A Keizer police officer responded to defendant's restaurant to speak with Arreola. The officer called a phone number listed on the back of the gift card, and was informed that the full $25 purchase amount was still available on the card. Plaintiff, who had since left the restaurant, saw that the officer was there and returned to speak with him. The officer gave plaintiff a verbal trespass warning and told him not to come back to the restaurant.
Three days later, in an unrelated incident, a citizen reported to the city that plaintiff was purchasing items at a garage sale while wearing his city work clothes and driving a city van.
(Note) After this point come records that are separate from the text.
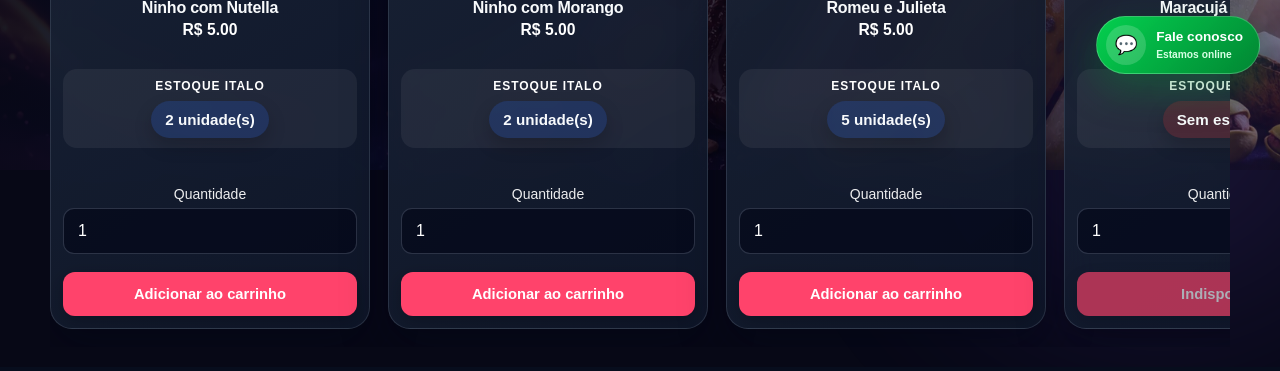
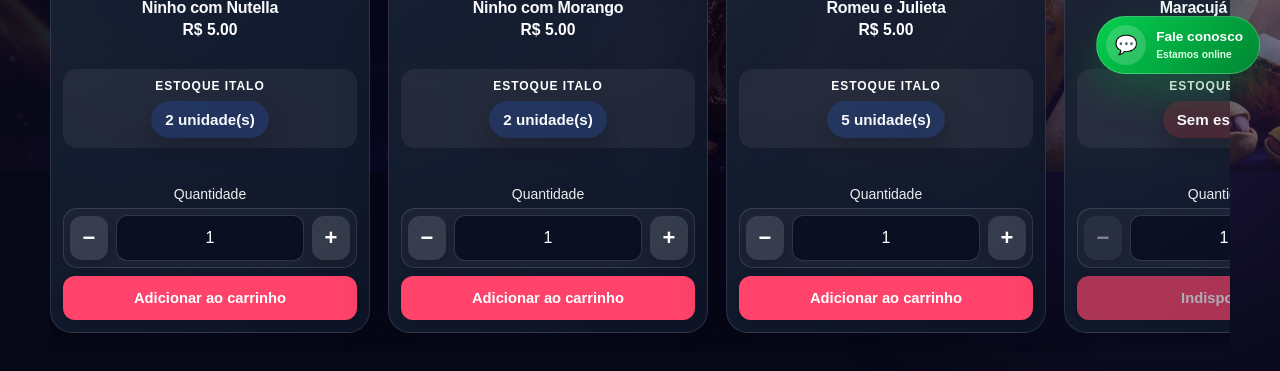
Before and after one commit to italoh27/dindins-da-karina, a Flask app: page / in a window 1280 px wide. Shown: the part 706-1077 px from the top of the page. Before the commit the page ends 1035 px from the top, so only its background shows below. Run offline with Flask 3, Linux system fonts and the light colour scheme; parts of the project's set-up code (start-up, migrations or seed data) failed here and were passed over; some libraries are stand-ins or nearby versions.

Commit message:
Adiciona controles de quantidade na loja

```diff
--- a/static/style.css
+++ b/static/style.css
@@ -3835,6 +3835,12 @@ input:focus,select:focus,textarea:focus{outline:3px solid rgba(34,211,238,.22)!i
 /* === Edição completa dos sabores cadastrados === */
 .sabor-edicao-card{margin:16px 0;border:1px solid rgba(103,232,249,.2);border-radius:16px;background:rgba(34,211,238,.055);overflow:hidden}.sabor-edicao-card summary{cursor:pointer;padding:14px 16px;color:#a5f3fc;font-weight:900;list-style:none}.sabor-edicao-card summary::-webkit-details-marker{display:none}.sabor-edicao-card summary::after{content:"+";float:right;font-size:1.15rem}.sabor-edicao-card[open] summary::after{content:"−"}.sabor-edicao-card[open] summary{border-bottom:1px solid rgba(255,255,255,.1)}.sabor-edicao-form{display:grid;grid-template-columns:repeat(2,minmax(0,1fr));gap:13px;padding:16px}.sabor-edicao-form label{display:grid;gap:6px;min-width:0;color:#cbd5e1;font-size:.78rem;font-weight:850}.sabor-edicao-form input{width:100%;box-sizing:border-box;background:rgba(255,255,255,.07)!important;color:#fff!important;padding:10px 12px}.sabor-edicao-imagem{grid-column:1/-1}.sabor-edicao-salvar{grid-column:1/-1;width:100%}
 @media(max-width:620px){.sabor-edicao-form{grid-template-columns:1fr}.sabor-edicao-imagem,.sabor-edicao-salvar{grid-column:auto}}
+
+/* Selo da InfinitePay em linha própria para não cobrir o título. */
+.forma-pagamento-card .forma-pagamento-selo{position:static;align-self:flex-start;line-height:1}
+
+/* Controle de quantidade dos cards da loja. */
+.controle-quantidade-loja{display:grid;grid-template-columns:38px minmax(44px,1fr) 38px;width:100%;box-sizing:border-box}.controle-quantidade-loja .inputquantidade{width:100%;min-width:0;margin:0;text-align:center;-moz-appearance:textfield;appearance:textfield}.controle-quantidade-loja .inputquantidade::-webkit-inner-spin-button,.controle-quantidade-loja .inputquantidade::-webkit-outer-spin-button{-webkit-appearance:none;margin:0}.controle-quantidade-loja .btn-qtd-step{width:38px;min-width:38px;margin:0;padding:0}.controle-quantidade-loja .btn-qtd-step:disabled{opacity:.45;cursor:not-allowed}
 .check-modo-pagamento-confirmado{border-color:rgba(52,211,153,.32)!important;background:rgba(52,211,153,.08)!important}.check-modo-pagamento-confirmado span{display:grid;gap:4px}.check-modo-pagamento-confirmado small{color:#a7f3d0;font-size:.7rem;line-height:1.35;font-weight:700}
 .pagamento-pendente-loja{max-width:1100px;margin:14px auto;padding:16px 18px;border:1px solid rgba(52,211,153,.38);border-radius:18px;background:rgba(6,78,59,.82);box-shadow:0 15px 34px rgba(0,0,0,.25);display:flex;align-items:center;justify-content:space-between;gap:16px;color:#fff}.pagamento-pendente-loja>div:first-child{display:grid;gap:4px}.pagamento-pendente-loja strong{color:#6ee7b7;font-size:1.05rem}.pagamento-pendente-loja span{color:#ecfdf5;font-weight:700}.pagamento-pendente-acoes{display:flex;align-items:center;gap:10px}.pagamento-pendente-acoes form{margin:0}.pagamento-pendente-acoes .btn-finalizar,.pagamento-pendente-acoes .btn-voltar-inline{margin:0;white-space:nowrap}
 @media(max-width:680px){.pagamento-pendente-loja{margin:12px;align-items:stretch;flex-direction:column}.pagamento-pendente-acoes{display:grid;grid-template-columns:1fr}.pagamento-pendente-acoes a,.pagamento-pendente-acoes button{width:100%;box-sizing:border-box;text-align:center}}
--- a/templates/index.html
+++ b/templates/index.html
@@ -4,7 +4,7 @@
     <meta charset="UTF-8">
     <meta name="viewport" content="width=device-width, initial-scale=1.0">
     <title>Geladinhos Gourmet</title>
-  <link rel="stylesheet" href="/static/style.css?v=20260812-visual-unificado-v5">
+  <link rel="stylesheet" href="/static/style.css?v=20260813-checkout-v4">
 </head>
 <body class="pagina-loja" data-ajax-shell="public" data-cart-count="{{ qtd_itens }}">
     <header class="topo-loja-pro topo-loja-pro-clean">
@@ -99,7 +99,11 @@
 
                                 <div class="campo-qtd-loja-pro">
                                     <label class="label-compacta" for="qtd-{{ loop.index }}">Quantidade</label>
-                                    <input id="qtd-{{ loop.index }}" class="inputquantidade" type="number" name="quantidade" value="1" min="1" {% if sabor.estoque_exibicao > 0 %}max="{{ sabor.estoque_exibicao }}"{% endif %} required data-flavor-qty-input="{{ sabor.nome|lower|replace(" ", "-") }}" {% if not loja_aberta or destinatario_bloqueado or sabor.estoque_exibicao <= 0 %}disabled{% endif %}>
+                                    <div class="controle-quantidade controle-quantidade-loja" data-quantity-box>
+                                        <button type="button" class="btn-qtd-step" data-step="-1" aria-label="Diminuir quantidade de {{ sabor.nome }}" {% if not loja_aberta or destinatario_bloqueado or sabor.estoque_exibicao <= 0 %}disabled{% endif %}>−</button>
+                                        <input id="qtd-{{ loop.index }}" class="inputquantidade" type="number" name="quantidade" value="1" min="1" {% if sabor.estoque_exibicao > 0 %}max="{{ sabor.estoque_exibicao }}"{% endif %} required data-quantity-input data-flavor-qty-input="{{ sabor.nome|lower|replace(" ", "-") }}" {% if not loja_aberta or destinatario_bloqueado or sabor.estoque_exibicao <= 0 %}disabled{% endif %}>
+                                        <button type="button" class="btn-qtd-step" data-step="1" aria-label="Aumentar quantidade de {{ sabor.nome }}" {% if not loja_aberta or destinatario_bloqueado or sabor.estoque_exibicao <= 0 %}disabled{% endif %}>+</button>
+                                    </div>
                                 </div>
 
                                 <button class="btn-adicionar btn-adicionar-pro" type="submit" data-flavor-button="{{ sabor.nome|lower|replace(" ", "-") }}" {% if not loja_aberta or destinatario_bloqueado or sabor.estoque_exibicao <= 0 %}disabled{% endif %}>
--- a/templates/pedido_criado.html
+++ b/templates/pedido_criado.html
@@ -4,7 +4,7 @@
     <meta charset="UTF-8">
     <meta name="viewport" content="width=device-width, initial-scale=1.0">
     <title>{% if pagamento_confirmado %}Pagamento confirmado{% elif pedido_somente_apos_pagamento %}Finalize o pagamento{% else %}Pedido criado{% endif %}</title>
-  <link rel="stylesheet" href="/static/style.css?v=20260813-checkout-v2">
+  <link rel="stylesheet" href="/static/style.css?v=20260813-checkout-v3">
 </head>
 <body class="pagina-carrinho" data-ajax-shell="public">
     <div class="carrinho-wrapper pedido-final-wrapper">
```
The city placed plaintiff on administrative leave and investigated both the restaurant incident and the report that plaintiff had been at the garage sale while on duty. After the investigation and a hearing, the city's public-works director [265 Or.App. 693] recommended to the city manager that plaintiff's employment be terminated. In a detailed memorandum to the city manager, the director identified the issues under investigation as follows:
" 1. Whether or not [plaintiff] violated City standards by intimidating, harassing, threatening or engaging in bullying behavior directed towards the Manager of [Little Caesars] while wearing City insignia and/or identifying himself as a City employee?
" 2. Whether or not [plaintiff] was operating as a City employee or 'off the clock' during his visits to [Little ...